Debt Continues to be Growing Threat

March 7, 2011

Last month, Admiral Mike Mullen, Chairman of the Joint Chiefs of Staff, called America’s debt “the greatest threat to our national security.” Testifying at a hearing of the Senate Armed Services Committee, he said, “If we as a country do not address our fiscal imbalances in the near-term, our national power will erode, and the costs to our ability to maintain and sustain influence could be great.”  Admiral Mullen’s assessment should serve as a grave call to action to address our unsustainable spending, which contributes to our mounting national debt. 

Over the coming weeks, Congress needs to make the difficult decisions that are necessary to reduce federal expenditures and begin bringing them in line with our revenues.  The Treasury Department now estimates our deficit will reach $1.6 trillion this year.  This is unacceptable, and if we fail to act, our children and grandchildren will be forced to pay the bill. 

                              Spending Freeze is No Solution

In his annual budget request, President Obama called for a five-year federal spending freeze, a proposal that means hardly anything.  Spending escalated dramatically over the last two years as President Obama’s signature legislation, the $1 trillion stimulus and the $1 trillion health care law, added to the problems we face.  Continuing deficits of $1.6 trillion for the next five years would be harmful and worsen our fiscal crisis. 
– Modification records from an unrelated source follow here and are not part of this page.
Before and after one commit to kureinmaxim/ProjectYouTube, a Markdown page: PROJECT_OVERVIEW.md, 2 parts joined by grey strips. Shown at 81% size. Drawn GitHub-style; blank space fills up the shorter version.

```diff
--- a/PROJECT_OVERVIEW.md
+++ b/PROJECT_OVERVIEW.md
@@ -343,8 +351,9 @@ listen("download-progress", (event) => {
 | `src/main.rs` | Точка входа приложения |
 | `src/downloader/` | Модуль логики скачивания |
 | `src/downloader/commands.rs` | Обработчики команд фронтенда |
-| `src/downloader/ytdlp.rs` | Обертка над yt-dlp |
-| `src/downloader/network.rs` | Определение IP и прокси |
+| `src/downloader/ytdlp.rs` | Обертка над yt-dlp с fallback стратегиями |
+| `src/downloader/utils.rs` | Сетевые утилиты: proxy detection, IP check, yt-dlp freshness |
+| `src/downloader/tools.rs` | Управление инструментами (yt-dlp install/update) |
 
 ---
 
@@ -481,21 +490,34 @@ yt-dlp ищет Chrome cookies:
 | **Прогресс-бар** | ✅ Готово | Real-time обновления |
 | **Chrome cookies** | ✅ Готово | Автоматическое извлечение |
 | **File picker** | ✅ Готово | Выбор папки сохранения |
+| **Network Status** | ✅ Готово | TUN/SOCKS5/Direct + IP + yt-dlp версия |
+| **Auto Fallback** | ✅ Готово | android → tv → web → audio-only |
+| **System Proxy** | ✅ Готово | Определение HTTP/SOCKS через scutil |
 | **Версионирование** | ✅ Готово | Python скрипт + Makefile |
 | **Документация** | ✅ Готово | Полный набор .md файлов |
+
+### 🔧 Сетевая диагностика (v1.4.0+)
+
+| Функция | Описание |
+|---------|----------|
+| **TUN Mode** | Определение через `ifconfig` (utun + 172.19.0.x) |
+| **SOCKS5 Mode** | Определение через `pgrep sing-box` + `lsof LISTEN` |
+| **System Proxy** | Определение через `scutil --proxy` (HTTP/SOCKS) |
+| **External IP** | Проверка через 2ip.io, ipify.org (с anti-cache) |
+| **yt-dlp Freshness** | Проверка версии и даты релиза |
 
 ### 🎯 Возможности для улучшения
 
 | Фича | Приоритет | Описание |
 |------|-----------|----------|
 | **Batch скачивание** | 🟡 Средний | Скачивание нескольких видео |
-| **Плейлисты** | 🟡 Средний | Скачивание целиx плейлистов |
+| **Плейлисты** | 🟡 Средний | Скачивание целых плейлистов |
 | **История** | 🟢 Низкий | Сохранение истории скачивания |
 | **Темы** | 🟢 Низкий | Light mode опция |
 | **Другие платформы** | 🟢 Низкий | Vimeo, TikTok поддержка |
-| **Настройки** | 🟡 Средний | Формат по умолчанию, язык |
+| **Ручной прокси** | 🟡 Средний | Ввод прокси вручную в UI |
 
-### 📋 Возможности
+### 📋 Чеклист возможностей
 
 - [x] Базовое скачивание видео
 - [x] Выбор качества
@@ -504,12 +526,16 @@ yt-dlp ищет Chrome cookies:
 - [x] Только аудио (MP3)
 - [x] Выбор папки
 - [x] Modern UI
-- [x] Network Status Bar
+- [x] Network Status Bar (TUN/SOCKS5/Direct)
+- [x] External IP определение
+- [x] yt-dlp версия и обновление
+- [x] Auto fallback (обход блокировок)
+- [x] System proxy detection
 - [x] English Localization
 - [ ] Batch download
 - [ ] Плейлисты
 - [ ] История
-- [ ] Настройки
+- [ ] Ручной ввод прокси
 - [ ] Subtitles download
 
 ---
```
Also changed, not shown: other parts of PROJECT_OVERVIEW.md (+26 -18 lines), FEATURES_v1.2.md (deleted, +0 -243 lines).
Simply capping our spending is not an option.  As our national debt increases, the cost of the interest on the debt rises too.  Higher taxes will be required to pay this interest, threatening an already weak economic recovery.  The American people want us to go in a different direction.  Senate Democrats recently acknowledged that the President’s plan will not work, but they have yet to provide a solution that makes the cuts we need.

                                        Eliminating Duplication

Last week, the House and Senate passed a two-week continuing resolution, which cuts $4 billion in spending immediately while avoiding a federal government shutdown.  This bill is a good start, but there is still a long way to go.  We now have the opportunity to make additional cuts and put our country back on a fiscally responsible path. 

Short-term budget approaches like the continuing resolution are merely stop gap measures to allow Congress to develop a long-term plan.  The Government Accountability Office (GAO) released a report recently that identified many federal programs that could be reined in or eliminated completely.  According to GAO, "Reducing or eliminating duplication, overlap, or fragmentation could potentially save billions of taxpayer dollars annually and help agencies provide more efficient and effective services.”

While many federal programs may achieve laudable goals, each should be on the table and examined closely.  Our approach to spending reductions needs to make sense, but the status quo must stop.  For this reason, I cut my Senate office budget by five percent, and I have challenged other members to join me.  If we are going to make tough choices, we should start with our own offices.

                                        Leadership Needed

In mid-February, 150 economists wrote to President Obama urging him to address our deficit.  The letter stated, “Action is needed now to begin to slow government spending, reduce uncertainty and support the creation of new private-sector jobs.”  I hope the President and Congress will join together and provide true leadership on this issue.